## EXERCISE DESCRIPTION
Without the images, print every line of the material below exactly as given.

## MATERIAL TO PROCESS
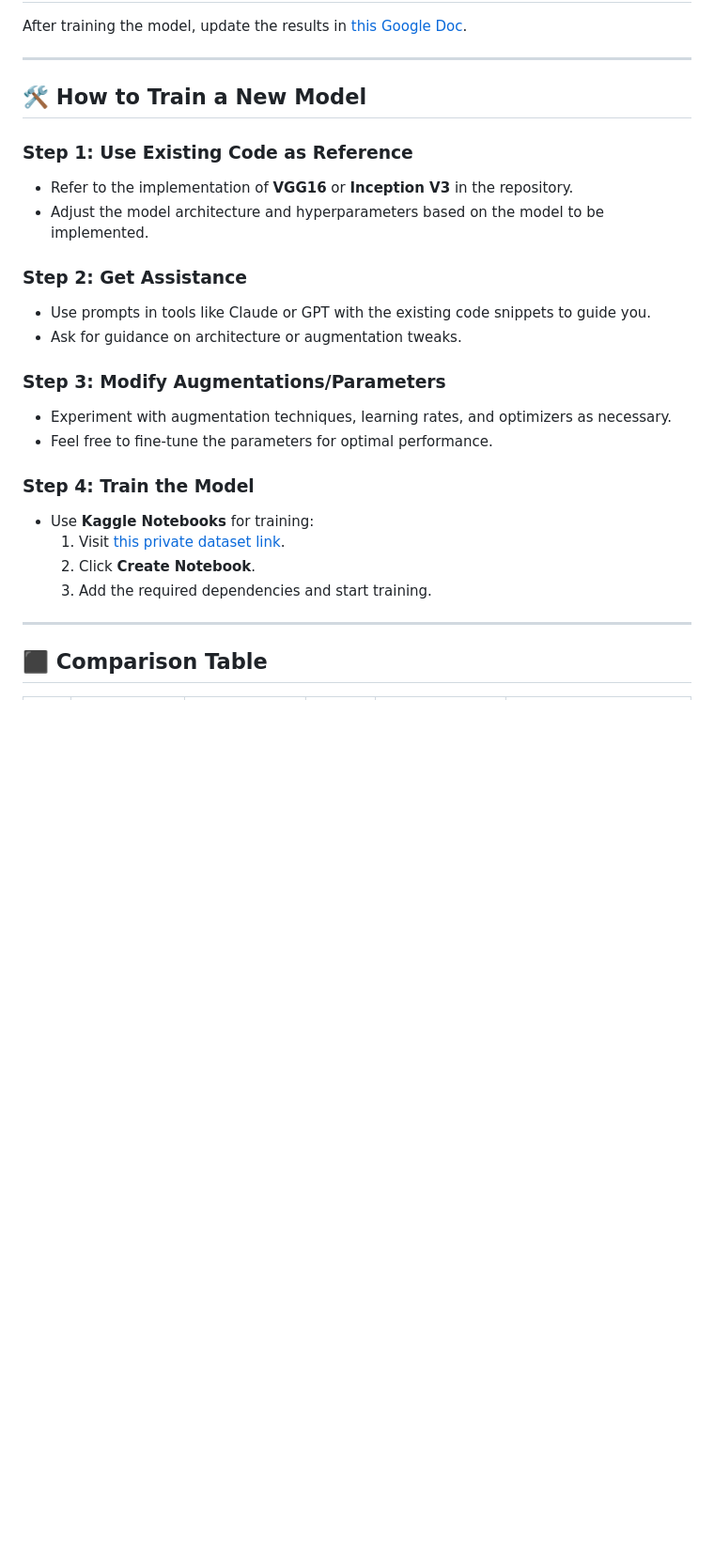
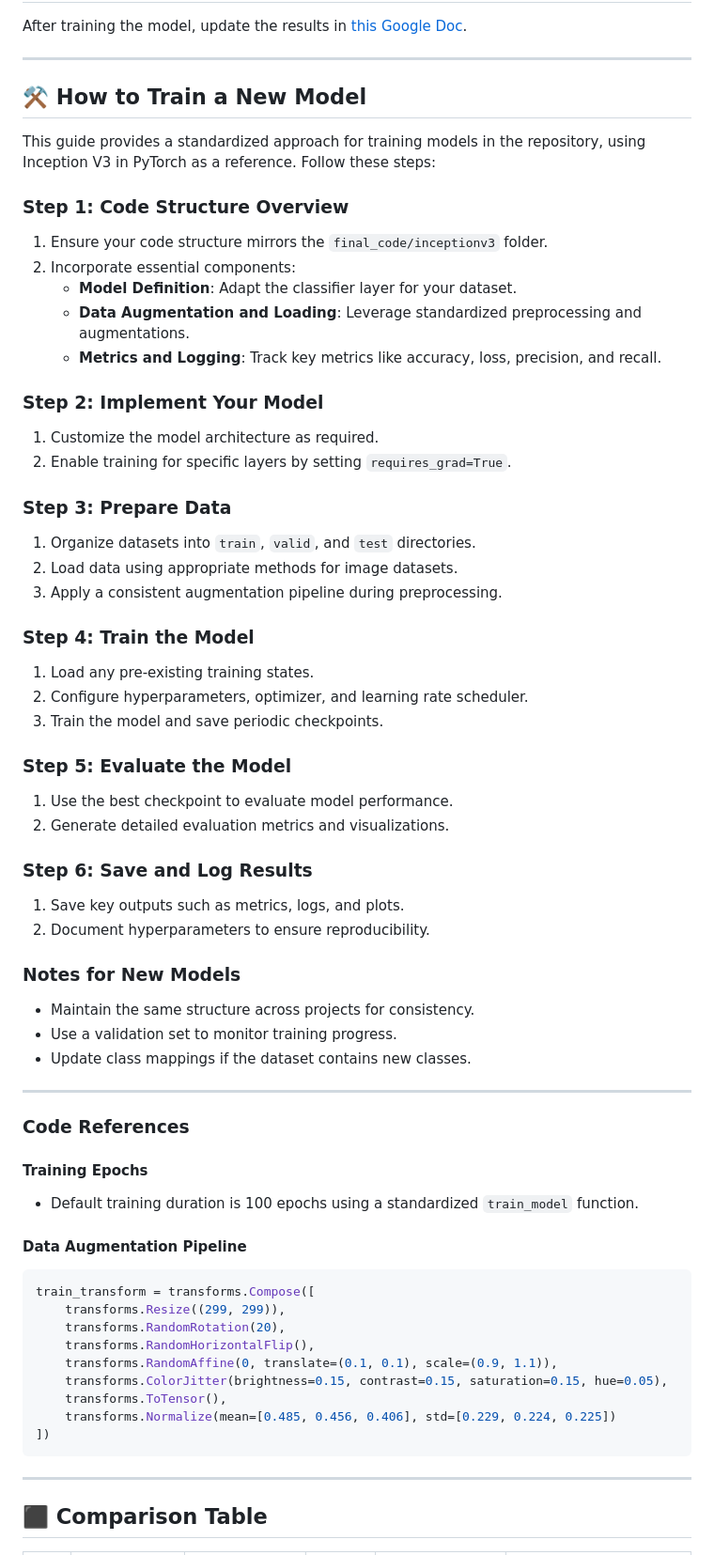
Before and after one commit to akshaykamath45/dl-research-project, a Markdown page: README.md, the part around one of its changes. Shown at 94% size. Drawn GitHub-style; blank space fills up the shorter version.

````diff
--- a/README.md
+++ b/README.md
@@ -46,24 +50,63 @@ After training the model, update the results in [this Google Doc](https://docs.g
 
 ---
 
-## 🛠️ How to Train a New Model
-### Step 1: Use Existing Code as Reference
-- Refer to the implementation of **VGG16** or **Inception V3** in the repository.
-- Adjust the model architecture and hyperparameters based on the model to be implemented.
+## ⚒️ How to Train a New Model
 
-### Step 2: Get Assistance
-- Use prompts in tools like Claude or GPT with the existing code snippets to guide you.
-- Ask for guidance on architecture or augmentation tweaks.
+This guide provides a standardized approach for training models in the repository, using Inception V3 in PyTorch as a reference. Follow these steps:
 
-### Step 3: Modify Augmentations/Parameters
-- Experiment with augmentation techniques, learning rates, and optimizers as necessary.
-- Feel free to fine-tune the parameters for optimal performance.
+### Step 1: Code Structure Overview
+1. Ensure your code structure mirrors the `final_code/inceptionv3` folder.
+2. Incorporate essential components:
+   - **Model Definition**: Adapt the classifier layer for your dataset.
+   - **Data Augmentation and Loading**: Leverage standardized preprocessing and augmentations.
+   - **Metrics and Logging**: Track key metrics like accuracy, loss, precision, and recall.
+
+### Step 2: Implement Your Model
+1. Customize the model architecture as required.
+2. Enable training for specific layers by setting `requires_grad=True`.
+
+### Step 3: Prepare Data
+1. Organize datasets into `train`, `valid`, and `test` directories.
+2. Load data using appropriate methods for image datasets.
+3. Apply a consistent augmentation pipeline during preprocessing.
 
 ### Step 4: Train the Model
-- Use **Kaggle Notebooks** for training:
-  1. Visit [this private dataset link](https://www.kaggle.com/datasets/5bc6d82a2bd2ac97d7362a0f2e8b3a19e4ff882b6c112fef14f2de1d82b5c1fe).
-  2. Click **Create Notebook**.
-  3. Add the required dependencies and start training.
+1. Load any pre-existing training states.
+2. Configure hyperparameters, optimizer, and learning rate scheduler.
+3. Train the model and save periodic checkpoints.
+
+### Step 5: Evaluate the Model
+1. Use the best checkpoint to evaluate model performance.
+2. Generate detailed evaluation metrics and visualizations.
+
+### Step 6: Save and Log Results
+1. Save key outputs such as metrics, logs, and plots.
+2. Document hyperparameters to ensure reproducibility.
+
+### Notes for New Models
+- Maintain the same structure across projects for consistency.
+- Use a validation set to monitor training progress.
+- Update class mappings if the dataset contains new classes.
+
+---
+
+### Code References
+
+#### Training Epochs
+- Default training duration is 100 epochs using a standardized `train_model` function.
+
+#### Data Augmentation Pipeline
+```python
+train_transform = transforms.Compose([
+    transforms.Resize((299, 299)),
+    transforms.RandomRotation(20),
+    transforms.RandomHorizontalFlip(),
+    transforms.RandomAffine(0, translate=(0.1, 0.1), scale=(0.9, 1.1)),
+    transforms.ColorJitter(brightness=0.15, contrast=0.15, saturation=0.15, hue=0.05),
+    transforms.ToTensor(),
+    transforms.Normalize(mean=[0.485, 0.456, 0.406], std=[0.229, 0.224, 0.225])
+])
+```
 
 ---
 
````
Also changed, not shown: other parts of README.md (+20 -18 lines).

## ANSWER BOX
Before and after one commit to akshaykamath45/dl-research-project, a Markdown page: README.md, the part around one of its changes. Shown at 94% size. Drawn GitHub-style; blank space fills up the shorter version.

````diff
--- a/README.md
+++ b/README.md
@@ -46,24 +50,63 @@ After training the model, update the results in [this Google Doc](https://docs.g
 
 ---
 
-## 🛠️ How to Train a New Model
-### Step 1: Use Existing Code as Reference
-- Refer to the implementation of **VGG16** or **Inception V3** in the repository.
-- Adjust the model architecture and hyperparameters based on the model to be implemented.
+## ⚒️ How to Train a New Model
 
-### Step 2: Get Assistance
-- Use prompts in tools like Claude or GPT with the existing code snippets to guide you.
-- Ask for guidance on architecture or augmentation tweaks.
+This guide provides a standardized approach for training models in the repository, using Inception V3 in PyTorch as a reference. Follow these steps:
 
-### Step 3: Modify Augmentations/Parameters
-- Experiment with augmentation techniques, learning rates, and optimizers as necessary.
-- Feel free to fine-tune the parameters for optimal performance.
+### Step 1: Code Structure Overview
+1. Ensure your code structure mirrors the `final_code/inceptionv3` folder.
+2. Incorporate essential components:
+   - **Model Definition**: Adapt the classifier layer for your dataset.
+   - **Data Augmentation and Loading**: Leverage standardized preprocessing and augmentations.
+   - **Metrics and Logging**: Track key metrics like accuracy, loss, precision, and recall.
+
+### Step 2: Implement Your Model
+1. Customize the model architecture as required.
+2. Enable training for specific layers by setting `requires_grad=True`.
+
+### Step 3: Prepare Data
+1. Organize datasets into `train`, `valid`, and `test` directories.
+2. Load data using appropriate methods for image datasets.
+3. Apply a consistent augmentation pipeline during preprocessing.
 
 ### Step 4: Train the Model
-- Use **Kaggle Notebooks** for training:
-  1. Visit [this private dataset link](https://www.kaggle.com/datasets/5bc6d82a2bd2ac97d7362a0f2e8b3a19e4ff882b6c112fef14f2de1d82b5c1fe).
-  2. Click **Create Notebook**.
-  3. Add the required dependencies and start training.
+1. Load any pre-existing training states.
+2. Configure hyperparameters, optimizer, and learning rate scheduler.
+3. Train the model and save periodic checkpoints.
+
+### Step 5: Evaluate the Model
+1. Use the best checkpoint to evaluate model performance.
+2. Generate detailed evaluation metrics and visualizations.
+
+### Step 6: Save and Log Results
+1. Save key outputs such as metrics, logs, and plots.
+2. Document hyperparameters to ensure reproducibility.
+
+### Notes for New Models
+- Maintain the same structure across projects for consistency.
+- Use a validation set to monitor training progress.
+- Update class mappings if the dataset contains new classes.
+
+---
+
+### Code References
+
+#### Training Epochs
+- Default training duration is 100 epochs using a standardized `train_model` function.
+
+#### Data Augmentation Pipeline
+```python
+train_transform = transforms.Compose([
+    transforms.Resize((299, 299)),
+    transforms.RandomRotation(20),
+    transforms.RandomHorizontalFlip(),
+    transforms.RandomAffine(0, translate=(0.1, 0.1), scale=(0.9, 1.1)),
+    transforms.ColorJitter(brightness=0.15, contrast=0.15, saturation=0.15, hue=0.05),
+    transforms.ToTensor(),
+    transforms.Normalize(mean=[0.485, 0.456, 0.406], std=[0.229, 0.224, 0.225])
+])
+```
 
 ---
 
````
Also changed, not shown: other parts of README.md (+20 -18 lines).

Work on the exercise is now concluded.